• **Work instructions**: Take every line from the entries below that includes the word "Test" and copy it.
(Recorded data Opens)
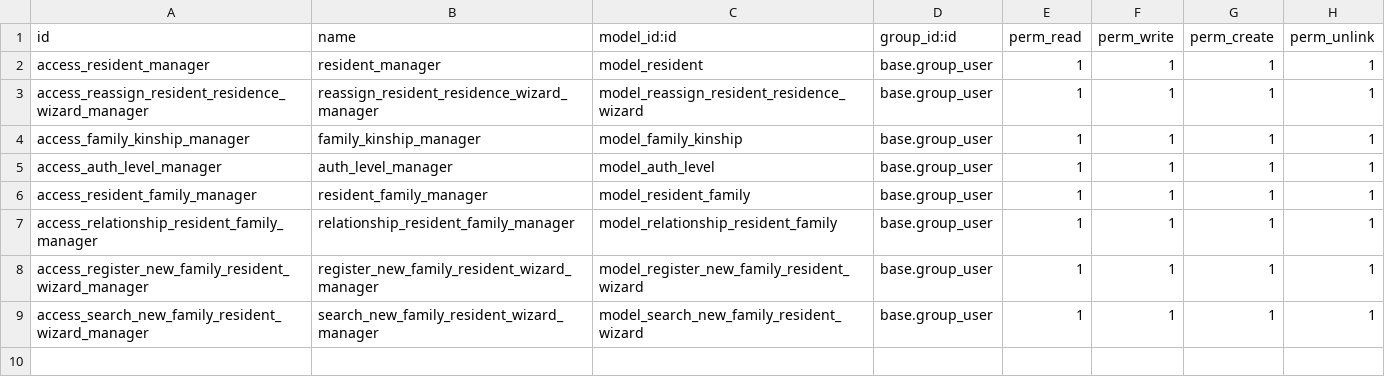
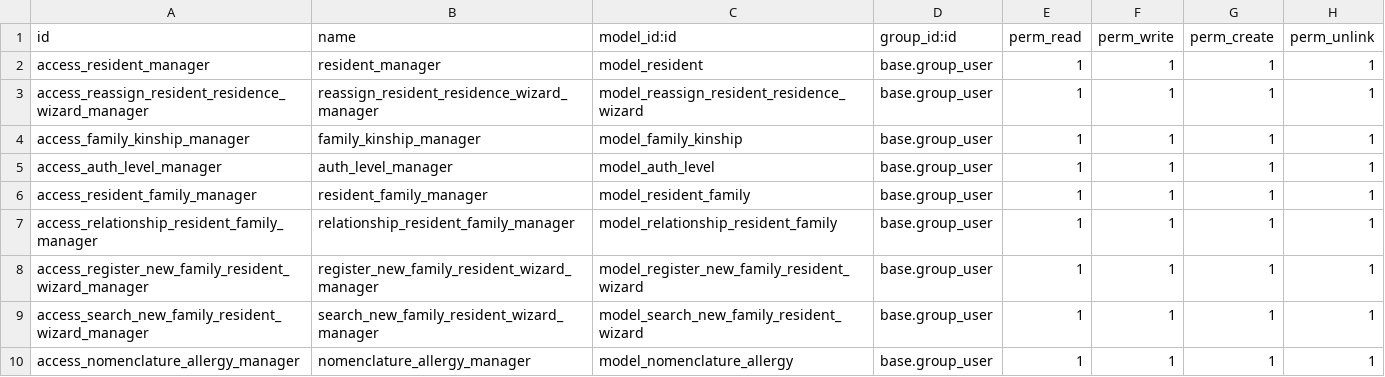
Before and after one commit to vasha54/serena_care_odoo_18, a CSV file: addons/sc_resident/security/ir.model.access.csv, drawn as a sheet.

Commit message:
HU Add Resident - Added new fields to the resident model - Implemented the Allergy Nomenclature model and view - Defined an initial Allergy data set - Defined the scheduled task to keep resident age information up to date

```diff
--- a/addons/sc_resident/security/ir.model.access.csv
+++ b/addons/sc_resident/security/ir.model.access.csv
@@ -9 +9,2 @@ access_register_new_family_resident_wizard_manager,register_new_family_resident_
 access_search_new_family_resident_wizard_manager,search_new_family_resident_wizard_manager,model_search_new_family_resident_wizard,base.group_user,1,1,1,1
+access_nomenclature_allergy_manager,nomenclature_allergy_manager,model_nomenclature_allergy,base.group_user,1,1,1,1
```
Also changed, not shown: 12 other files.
(Recorded data Closes)
(Recorded data Opens)
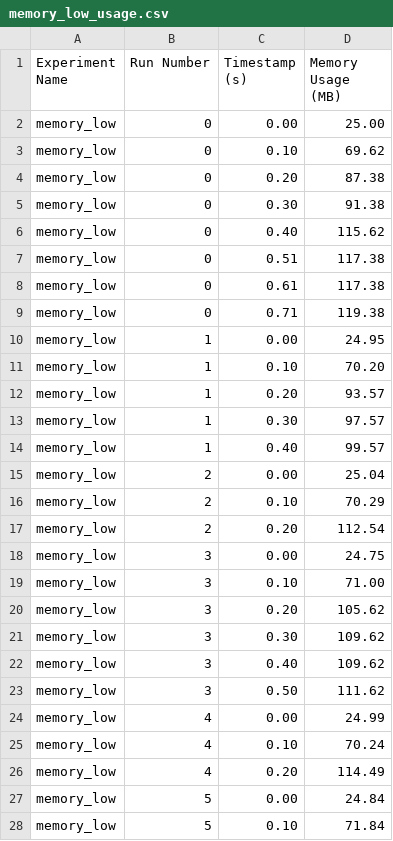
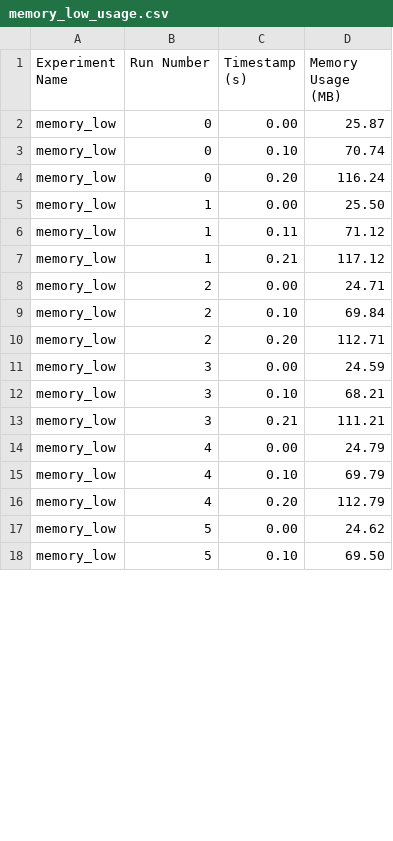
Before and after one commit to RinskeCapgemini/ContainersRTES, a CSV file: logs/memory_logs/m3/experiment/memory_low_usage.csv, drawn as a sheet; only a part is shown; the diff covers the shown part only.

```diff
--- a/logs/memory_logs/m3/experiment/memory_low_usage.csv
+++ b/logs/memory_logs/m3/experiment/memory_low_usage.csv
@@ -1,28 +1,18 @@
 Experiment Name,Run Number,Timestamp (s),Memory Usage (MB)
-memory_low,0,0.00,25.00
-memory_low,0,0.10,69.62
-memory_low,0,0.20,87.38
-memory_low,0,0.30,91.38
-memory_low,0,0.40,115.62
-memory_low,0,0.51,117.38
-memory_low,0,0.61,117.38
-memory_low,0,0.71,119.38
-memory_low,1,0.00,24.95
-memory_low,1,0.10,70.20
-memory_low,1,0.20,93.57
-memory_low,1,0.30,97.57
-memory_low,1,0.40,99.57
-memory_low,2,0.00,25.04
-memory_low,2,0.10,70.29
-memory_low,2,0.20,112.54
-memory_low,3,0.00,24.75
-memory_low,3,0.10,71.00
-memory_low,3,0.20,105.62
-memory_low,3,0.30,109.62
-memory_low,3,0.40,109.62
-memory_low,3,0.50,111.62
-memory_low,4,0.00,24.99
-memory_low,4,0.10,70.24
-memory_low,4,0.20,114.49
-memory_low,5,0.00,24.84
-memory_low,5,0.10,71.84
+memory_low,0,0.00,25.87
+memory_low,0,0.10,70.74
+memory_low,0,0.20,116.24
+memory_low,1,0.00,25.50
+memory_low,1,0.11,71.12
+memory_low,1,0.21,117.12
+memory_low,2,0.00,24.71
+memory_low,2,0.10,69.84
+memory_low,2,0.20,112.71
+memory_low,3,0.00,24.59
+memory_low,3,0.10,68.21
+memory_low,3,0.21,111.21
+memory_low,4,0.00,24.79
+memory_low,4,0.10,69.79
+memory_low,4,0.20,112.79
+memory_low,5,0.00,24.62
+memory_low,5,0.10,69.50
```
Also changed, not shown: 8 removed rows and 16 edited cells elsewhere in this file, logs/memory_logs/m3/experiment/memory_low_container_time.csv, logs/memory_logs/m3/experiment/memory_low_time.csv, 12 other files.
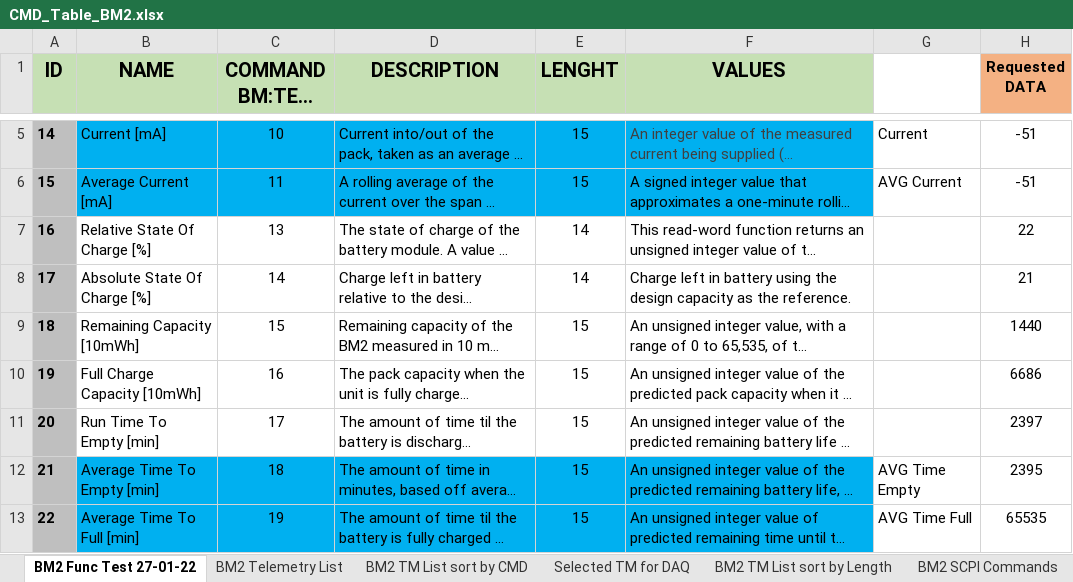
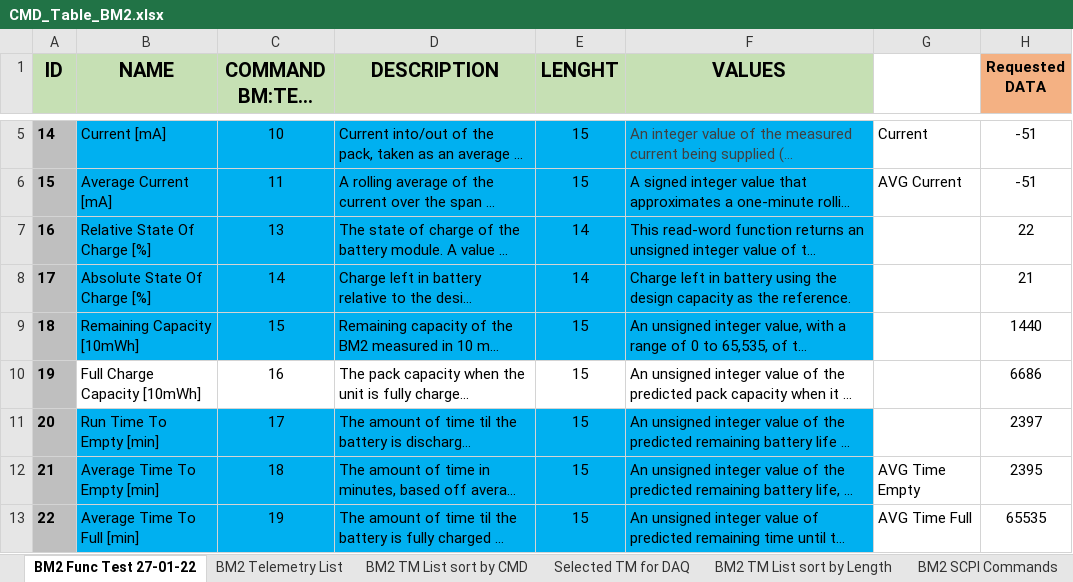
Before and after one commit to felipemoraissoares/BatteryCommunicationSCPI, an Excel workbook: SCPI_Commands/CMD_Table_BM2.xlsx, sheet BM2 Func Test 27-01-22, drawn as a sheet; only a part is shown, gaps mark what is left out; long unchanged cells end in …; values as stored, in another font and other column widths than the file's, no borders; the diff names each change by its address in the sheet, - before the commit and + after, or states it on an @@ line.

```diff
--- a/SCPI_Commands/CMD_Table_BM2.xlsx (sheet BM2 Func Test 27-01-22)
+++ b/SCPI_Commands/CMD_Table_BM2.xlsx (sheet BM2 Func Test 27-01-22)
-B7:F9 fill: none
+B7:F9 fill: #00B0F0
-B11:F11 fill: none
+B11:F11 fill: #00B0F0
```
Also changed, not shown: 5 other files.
(Recorded data Closes)
(Recorded data Opens)
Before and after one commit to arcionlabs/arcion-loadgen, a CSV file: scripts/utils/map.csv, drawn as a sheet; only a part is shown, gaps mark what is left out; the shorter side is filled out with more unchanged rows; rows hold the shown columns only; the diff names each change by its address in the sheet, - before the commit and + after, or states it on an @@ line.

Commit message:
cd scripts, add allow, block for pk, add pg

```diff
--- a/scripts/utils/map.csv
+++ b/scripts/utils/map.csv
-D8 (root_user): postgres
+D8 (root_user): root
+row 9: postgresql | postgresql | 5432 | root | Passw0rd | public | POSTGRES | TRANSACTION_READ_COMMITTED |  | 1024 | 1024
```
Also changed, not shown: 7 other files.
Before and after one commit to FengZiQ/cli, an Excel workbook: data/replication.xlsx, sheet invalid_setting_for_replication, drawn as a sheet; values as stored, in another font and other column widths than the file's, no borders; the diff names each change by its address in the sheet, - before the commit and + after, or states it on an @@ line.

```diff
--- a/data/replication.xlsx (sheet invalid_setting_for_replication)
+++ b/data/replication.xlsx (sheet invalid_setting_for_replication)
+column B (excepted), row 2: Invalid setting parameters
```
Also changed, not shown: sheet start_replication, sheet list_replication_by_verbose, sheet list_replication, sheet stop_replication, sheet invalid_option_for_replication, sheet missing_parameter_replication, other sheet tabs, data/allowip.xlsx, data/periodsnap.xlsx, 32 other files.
(Recorded data Closes)
• **Finished task**:
Before and after one commit to felipemoraissoares/BatteryCommunicationSCPI, an Excel workbook: SCPI_Commands/CMD_Table_BM2.xlsx, sheet BM2 Func Test 27-01-22, drawn as a sheet; only a part is shown, gaps mark what is left out; long unchanged cells end in …; values as stored, in another font and other column widths than the file's, no borders; the diff names each change by its address in the sheet, - before the commit and + after, or states it on an @@ line.
--- a/SCPI_Commands/CMD_Table_BM2.xlsx (sheet BM2 Func Test 27-01-22)
+++ b/SCPI_Commands/CMD_Table_BM2.xlsx (sheet BM2 Func Test 27-01-22)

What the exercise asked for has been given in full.